The DigitalFoto Tree Frog has impressed me, not only with its capabilities but with the included extras, too. I’ve owned a few small pocket LED lights, and most don’t come with the array of accessories included here. Maybe you’ll get a little ball head or bracket for mounting it to your camera, but that’s usually it. Here, you get pretty much everything you need to get up and running included in the box.
But, despite the soft large-light look they offer on small items like these 3D printed models, the Tree Frog is a small light source. And while the specs for the light are quite respectable for its small size, you’re not going to be lighting up entire sets with this thing. But if you need a small light for filming a spoken piece to camera, shooting small products or macro, it’s a wonderful light. Likewise, if you want to add a bit of fill, specular highlights, throw a little light in a dark corner, simulate the effect of a TV screen shining back at your subject, or have need of the other effects the Tree Frog offers, then it stands up to its task very well.
And given my use for the Tree Frog lights that I have – which is mostly small items and macro – it’s been an invaluable weapon in my arsenal, allowing me to get a lot of different lighting options in a small space very quickly.
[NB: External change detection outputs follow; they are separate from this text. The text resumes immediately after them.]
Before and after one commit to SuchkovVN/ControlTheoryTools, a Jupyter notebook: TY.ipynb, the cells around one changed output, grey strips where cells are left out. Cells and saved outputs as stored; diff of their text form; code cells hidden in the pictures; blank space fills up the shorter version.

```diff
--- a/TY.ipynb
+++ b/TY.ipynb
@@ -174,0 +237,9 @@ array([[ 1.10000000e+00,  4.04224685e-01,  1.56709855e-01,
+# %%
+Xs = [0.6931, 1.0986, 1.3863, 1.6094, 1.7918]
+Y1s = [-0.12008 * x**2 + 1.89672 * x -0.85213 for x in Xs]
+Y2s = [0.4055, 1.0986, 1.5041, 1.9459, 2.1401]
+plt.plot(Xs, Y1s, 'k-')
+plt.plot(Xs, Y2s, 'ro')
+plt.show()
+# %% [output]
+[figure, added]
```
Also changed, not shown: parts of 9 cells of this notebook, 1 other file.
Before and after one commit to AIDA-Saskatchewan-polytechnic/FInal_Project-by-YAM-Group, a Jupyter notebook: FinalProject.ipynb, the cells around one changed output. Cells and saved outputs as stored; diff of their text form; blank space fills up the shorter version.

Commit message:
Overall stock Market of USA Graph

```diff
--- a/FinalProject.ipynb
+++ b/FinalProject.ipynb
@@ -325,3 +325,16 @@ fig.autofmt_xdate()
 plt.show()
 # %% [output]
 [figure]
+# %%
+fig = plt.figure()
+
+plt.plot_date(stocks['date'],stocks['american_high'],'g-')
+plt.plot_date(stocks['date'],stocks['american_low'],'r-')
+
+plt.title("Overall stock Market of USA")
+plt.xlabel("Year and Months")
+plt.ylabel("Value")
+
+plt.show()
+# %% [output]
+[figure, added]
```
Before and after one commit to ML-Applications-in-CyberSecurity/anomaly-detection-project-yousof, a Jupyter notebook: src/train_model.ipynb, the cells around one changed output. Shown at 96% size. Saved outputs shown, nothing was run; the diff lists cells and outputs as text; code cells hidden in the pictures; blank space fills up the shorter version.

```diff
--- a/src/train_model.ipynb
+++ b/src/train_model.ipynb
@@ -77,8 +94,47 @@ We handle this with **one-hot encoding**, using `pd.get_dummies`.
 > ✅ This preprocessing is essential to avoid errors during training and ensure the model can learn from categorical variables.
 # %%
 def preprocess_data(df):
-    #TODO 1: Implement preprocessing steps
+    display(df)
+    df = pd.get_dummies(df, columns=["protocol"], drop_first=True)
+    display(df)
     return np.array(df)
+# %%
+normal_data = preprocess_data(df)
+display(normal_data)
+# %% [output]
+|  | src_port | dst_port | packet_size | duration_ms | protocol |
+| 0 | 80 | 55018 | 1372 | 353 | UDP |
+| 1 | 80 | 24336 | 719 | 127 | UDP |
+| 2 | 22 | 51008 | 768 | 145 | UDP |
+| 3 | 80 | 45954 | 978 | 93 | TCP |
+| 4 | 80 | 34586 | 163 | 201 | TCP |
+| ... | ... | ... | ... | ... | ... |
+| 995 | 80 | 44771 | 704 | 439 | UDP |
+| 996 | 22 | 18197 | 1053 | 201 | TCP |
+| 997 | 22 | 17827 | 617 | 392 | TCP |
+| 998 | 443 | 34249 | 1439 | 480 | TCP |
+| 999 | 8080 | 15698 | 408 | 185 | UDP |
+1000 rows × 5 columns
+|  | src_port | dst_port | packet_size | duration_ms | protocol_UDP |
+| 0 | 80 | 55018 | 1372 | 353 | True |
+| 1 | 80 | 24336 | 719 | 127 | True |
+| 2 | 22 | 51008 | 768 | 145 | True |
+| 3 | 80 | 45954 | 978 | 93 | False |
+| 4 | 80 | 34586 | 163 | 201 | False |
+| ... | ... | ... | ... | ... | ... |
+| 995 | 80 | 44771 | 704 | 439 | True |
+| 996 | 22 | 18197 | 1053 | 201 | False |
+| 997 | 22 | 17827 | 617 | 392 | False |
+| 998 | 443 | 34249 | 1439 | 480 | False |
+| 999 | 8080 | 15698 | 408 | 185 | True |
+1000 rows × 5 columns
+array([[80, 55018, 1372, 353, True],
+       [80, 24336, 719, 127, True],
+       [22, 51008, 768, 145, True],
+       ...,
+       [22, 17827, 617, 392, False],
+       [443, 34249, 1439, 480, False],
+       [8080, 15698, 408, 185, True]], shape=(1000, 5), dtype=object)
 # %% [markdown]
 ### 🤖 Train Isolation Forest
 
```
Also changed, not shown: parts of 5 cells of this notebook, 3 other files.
It makes an ideal compact soft (for small stuff) light with a lot of versatility for products and other similarly sized items that you might wish to photograph.
The only downside to the Tree Frog for me, it’s that magnet. It’s just not very strong at all. To the point where they might as well not even bother including it in the unit to reduce the weight or free up some space for a larger battery or something. Maybe I got unlucky but the magnets on mine are pretty much useless.
Other than that, though, I really can’t fault these. The Tree Frog has become one of my most used small LED lights due to its versatility and brightness. The inclusion of the silicone grid and soft cover are greatly appreciated and things not often found with similar small lights. And the fact that it’ll run off external power indefinitely while it’s charging is a huge bonus for things like live streaming.